• [REQUIRED ACTION]:
The result should be every line in the material below containing the string "available".

SUPPLIED ENTRIES below:

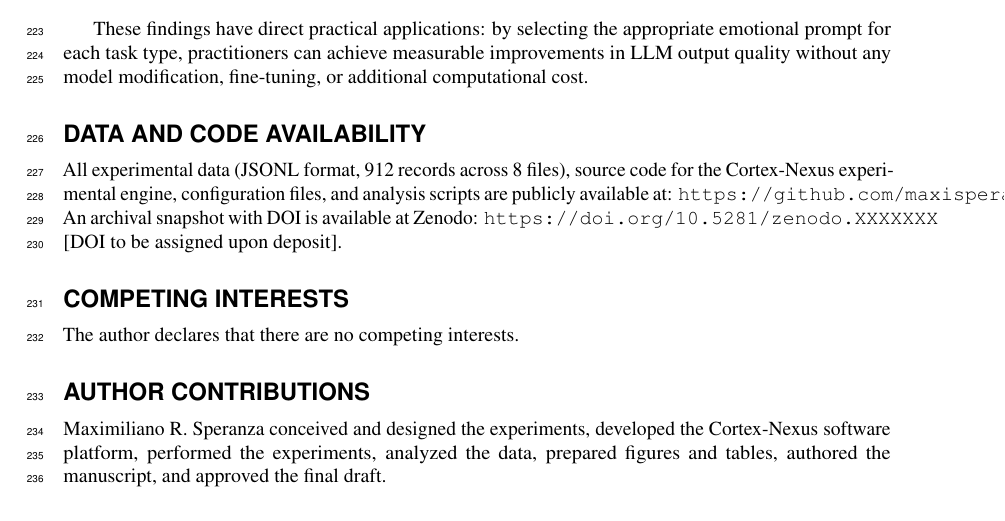
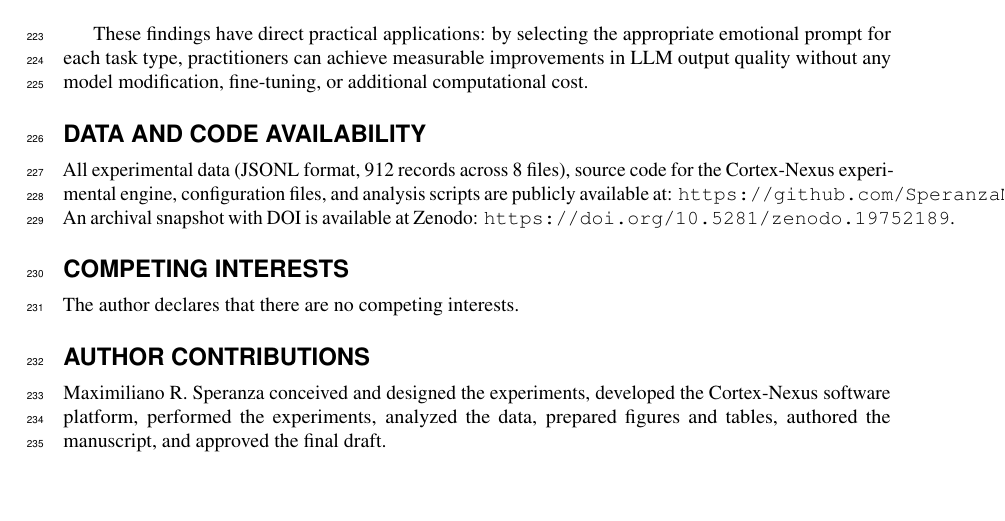
Before and after one commit to SperanzaMax/Cortex-Nexus, a LaTeX document (paper/cortex_nexus_peerj.tex): part of page 8 of 9, cut so that both start at the same text, the shorter picture padded with empty space. Compiled offline with pdfLaTeX.

Commit message:
fix: update DOI and GitHub URL in Data Availability section
- DOI: 10.5281/zenodo.19752189 (was placeholder XXXXXXX)
- GitHub: SperanzaMax/Cortex-Nexus (was maxisperanza/cortex-nexus)

```diff
--- a/paper/cortex_nexus_peerj.tex
+++ b/paper/cortex_nexus_peerj.tex
@@ -357,7 +357,7 @@ These findings have direct practical applications: by selecting the appropriate
 
 \section*{Data and Code Availability}
 
-All experimental data (JSONL format, 912 records across 8 files), source code for the Cortex-Nexus experimental engine, configuration files, and analysis scripts are publicly available at: \texttt{https://github.com/maxisperanza/cortex-nexus}. An archival snapshot with DOI is available at Zenodo: \texttt{https://doi.org/10.5281/zenodo.XXXXXXX} [DOI to be assigned upon deposit].
+All experimental data (JSONL format, 912 records across 8 files), source code for the Cortex-Nexus experimental engine, configuration files, and analysis scripts are publicly available at: \texttt{https://github.com/SperanzaMax/Cortex-Nexus}. An archival snapshot with DOI is available at Zenodo: \texttt{https://doi.org/10.5281/zenodo.19752189}.
 
 \section*{Competing Interests}
 
```
Also changed, not shown: paper/cortex_nexus_peerj.pdf (added).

End of SUPPLIED ENTRIES.

• [ANSWER TO THIS TASK]:
-All experimental data (JSONL format, 912 records across 8 files), source code for the Cortex-Nexus experimental engine, configuration files, and analysis scripts are publicly available at: \texttt{https://github.com/maxisperanza/cortex-nexus}. An archival snapshot with DOI is available at Zenodo: \texttt{https://doi.org/10.5281/zenodo.XXXXXXX} [DOI to be assigned upon deposit].
+All experimental data (JSONL format, 912 records across 8 files), source code for the Cortex-Nexus experimental engine, configuration files, and analysis scripts are publicly available at: \texttt{https://github.com/SperanzaMax/Cortex-Nexus}. An archival snapshot with DOI is available at Zenodo: \texttt{https://doi.org/10.5281/zenodo.19752189}.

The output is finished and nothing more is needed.